One of the more curious observations was from our riders who had spent considerable time on their 146” Lynx Xterrain sleds they had. They all commented on how much lighter the Backcountry X and X-RS felt in comparison, how much easier it was to tip them up (Xterrain is a wide front end) and how good the cMotion X rear suspension performed in comparison. This surprised us. The fact of the matter was we weren’t getting into terrain that was nasty enough to truly appreciate what the Lynx was capable of and the improved cMotion X could pretty much handle anything and everything that we wanted it to do.
Even when you compare the ride from the cMotion X to the Gen4 cMotion you will find the biggest single improvement in the sled for 2024. This skid flat out works through the bumps, it transfers weight well (not quite as abruptly as the previous skid) to pop up out of the snow and can drop the skis back down in a balanced manner to give you the cornering confidence you are looking for. So, the claim of improving on-trail performance while maintaining off-trail capability seems to be valid. The rear of the rails are still tipped up slightly but the sled does feel longer when cornering than a 137” Renegade. In comparison, a Polaris Switchback Assault feels shorter than the Backcountry, something we attribute to the slightly greater rail tip-up angle of the Polaris. This is comparing the same 146” lengths and 1.6” Cobra lug heights on both.

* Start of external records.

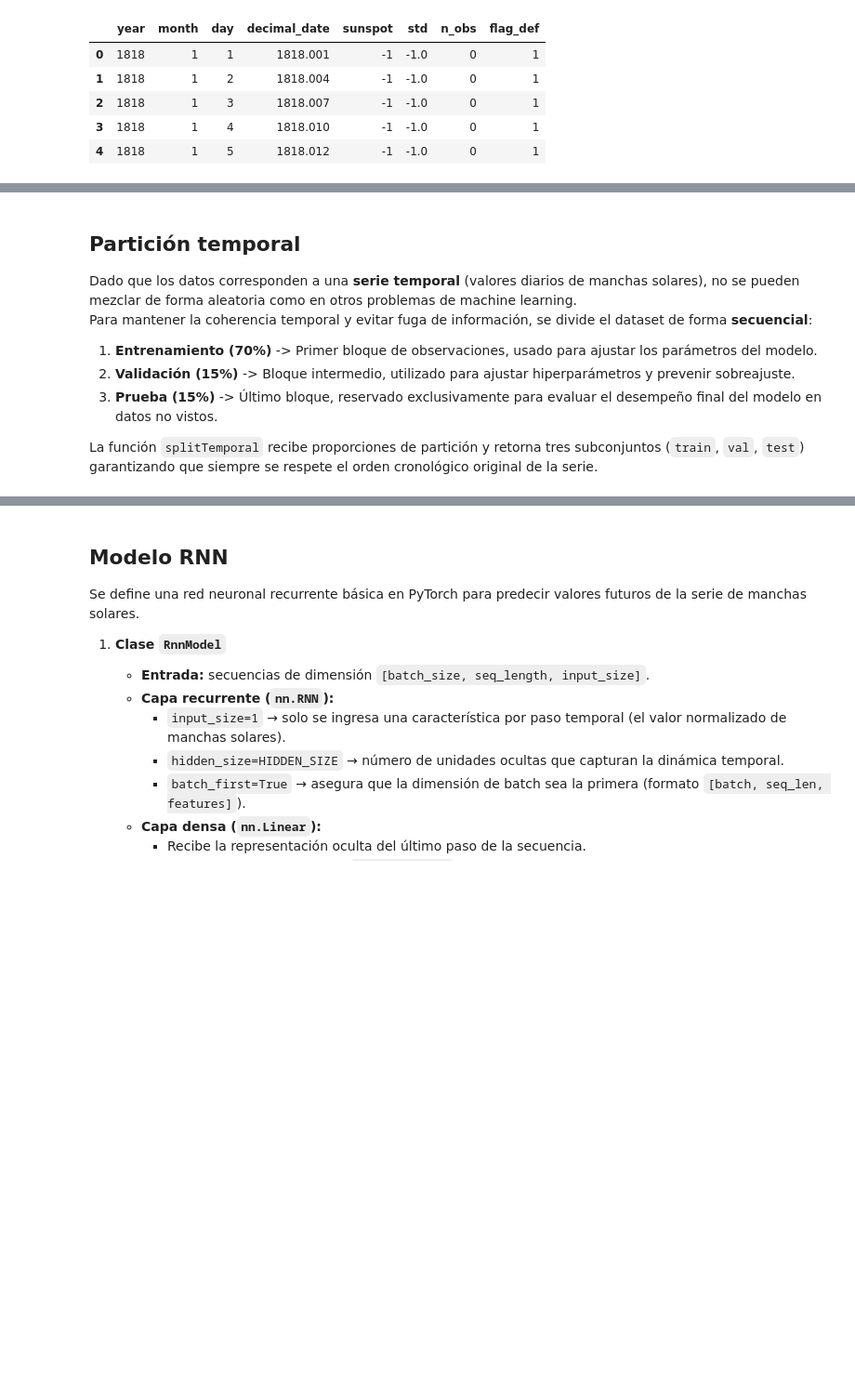
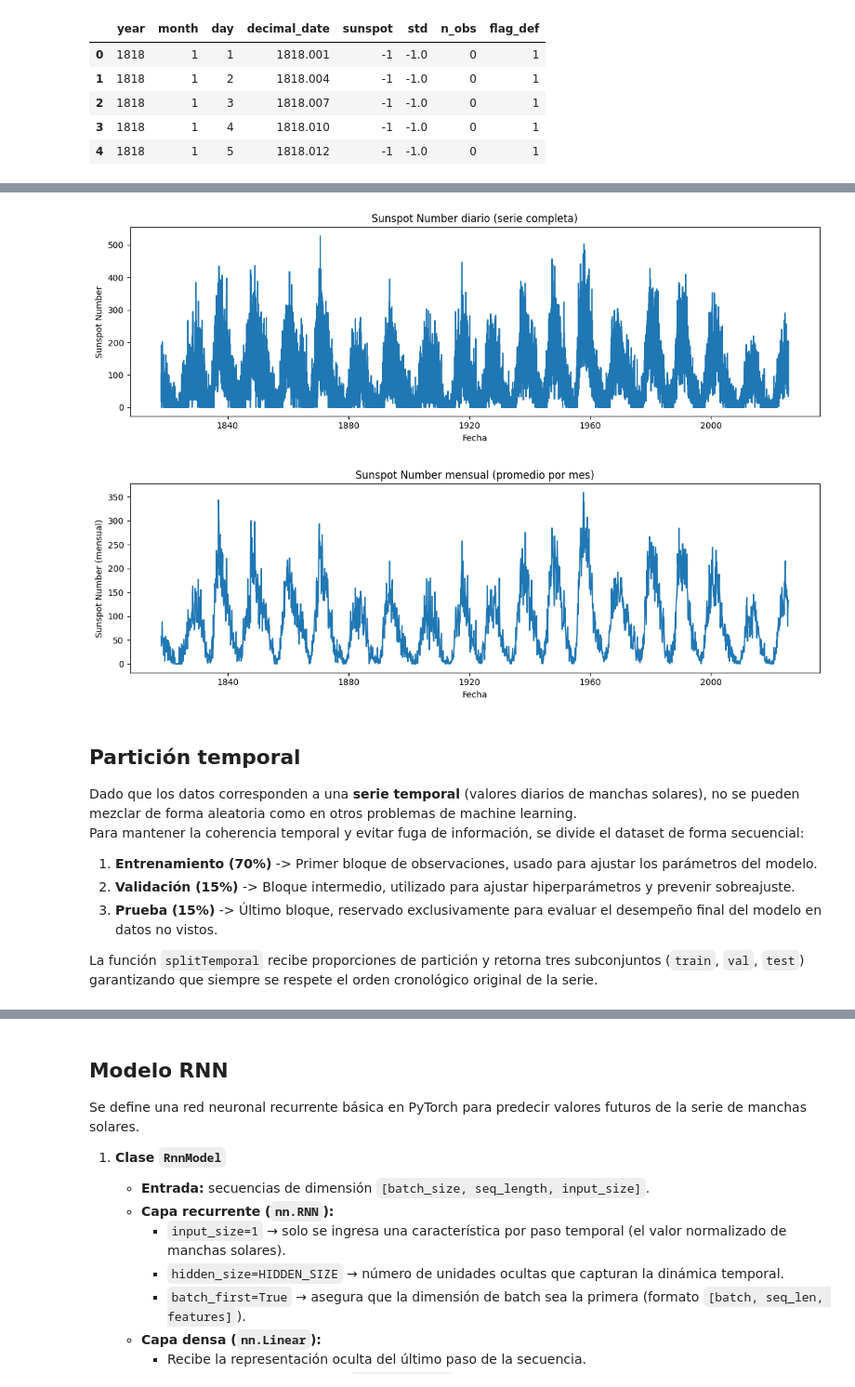
Before and after one commit to JosueSay/labs_dl, a Jupyter notebook: lab4/lab4.ipynb, the cells around one changed output, grey strips where cells are left out. Shown at 93% size. Saved outputs shown, nothing was run; the diff lists cells and outputs as text; code cells hidden in the pictures; blank space fills up the shorter version.

```diff
--- a/lab4/lab4.ipynb
+++ b/lab4/lab4.ipynb
@@ -83,8 +100,39 @@ data_clean = dropMissingSunspots(data)
+# %%
+def visualizarSerieCompleta(df):
+    # Espera un DataFrame limpio (sin -1 en 'sunspot') con columnas: year, month, day, sunspot
+    dfx = df.copy()
+    dfx["date"] = pd.to_datetime(
+        dict(year=dfx["year"], month=dfx["month"], day=dfx["day"]),
+        errors="coerce"
+    )
+    dfx = dfx[dfx["date"].notna()].set_index("date").sort_index()
+
+    # Gráfica 1: serie diaria completa
+    plt.figure(figsize=(12,4))
+    plt.plot(dfx.index, dfx["sunspot"])
+    plt.title("Sunspot Number diario (serie completa)")
+    plt.xlabel("Fecha"); plt.ylabel("Sunspot Number")
+    plt.tight_layout()
+    plt.show()
+
+    # Gráfica 2: promedio mensual (suaviza la variabilidad diaria)
+    monthly = dfx["sunspot"].resample("MS").mean()
+    plt.figure(figsize=(12,4))
+    plt.plot(monthly.index, monthly.values)
+    plt.title("Sunspot Number mensual (promedio por mes)")
+    plt.xlabel("Fecha"); plt.ylabel("Sunspot Number (mensual)")
+    plt.tight_layout()
+    plt.show()
+
+visualizarSerieCompleta(data_clean)
+# %% [output]
+[figure, added]
+[figure, added]
 # %% [markdown]
 ## Partición temporal
 
 Dado que los datos corresponden a una **serie temporal** (valores diarios de manchas solares), no se pueden mezclar de forma aleatoria como en otros problemas de machine learning.
-Para mantener la coherencia temporal y evitar fuga de información, se divide el dataset de forma **secuencial**:
+Para mantener la coherencia temporal y evitar fuga de información, se divide el dataset de forma secuencial:
 
 1. **Entrenamiento (70%)** -> Primer bloque de observaciones, usado para ajustar los parámetros del modelo.
 2. **Validación (15%)** -> Bloque intermedio, utilizado para ajustar hiperparámetros y prevenir sobreajuste.
```
Also changed, not shown: parts of 9 cells of this notebook.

When it comes to X-RS vs. X package it was pretty much one of shock packages and suspension calibration more than anything else. Most everyone should be familiar with the added adjustability of the X-RS and the ability to take on even bigger terrain at higher speeds with the better shock package. Where the X comes with KYB 36 Plus shocks front and center and KYB Pro 36 in the rear the X-RS comes with adjustable KYB Pro 36 EA-3 (3-position clicker) shocks up front and larger diameter KYB Pro 40 EA-3 at center and rear. In simple terms, only the rear shock is adjustable on the X where all four shocks are adjustable on the X-RS. All of these are rebuildable and revalvable aluminum body shocks. The X-RS has additional rail reinforcements also.
To sum it up, Ski-Doo has truly improved their Backcountry X and X-RS in many ways with the migration to the Gen5 platform. It’s quieter, smoother, more compliant and better balanced with broader performance capability across a wider range of conditions, on- and off-trail, with (arguably) one of the very best suspension packages available from anybody. What it really comes down to is how well this added capability lines up with your typical riding conditions and your own personal preferences. Truth be known, a deep lug longer track sled will always work better in deeper snow but will always be worse on any type of trail. For that matter, a shorter track length and wider front end will always work better on-trail but be far worse in deeper snow. But, if you swing both ways and want the broadest range of capabilities the Backcountry sleds are now even better. If you truly ride off-trail as much as you do on-trail then this is the ticket. Even if you like to run the ungroomed trails and forest roads more than anything else this is going to be a superior choice!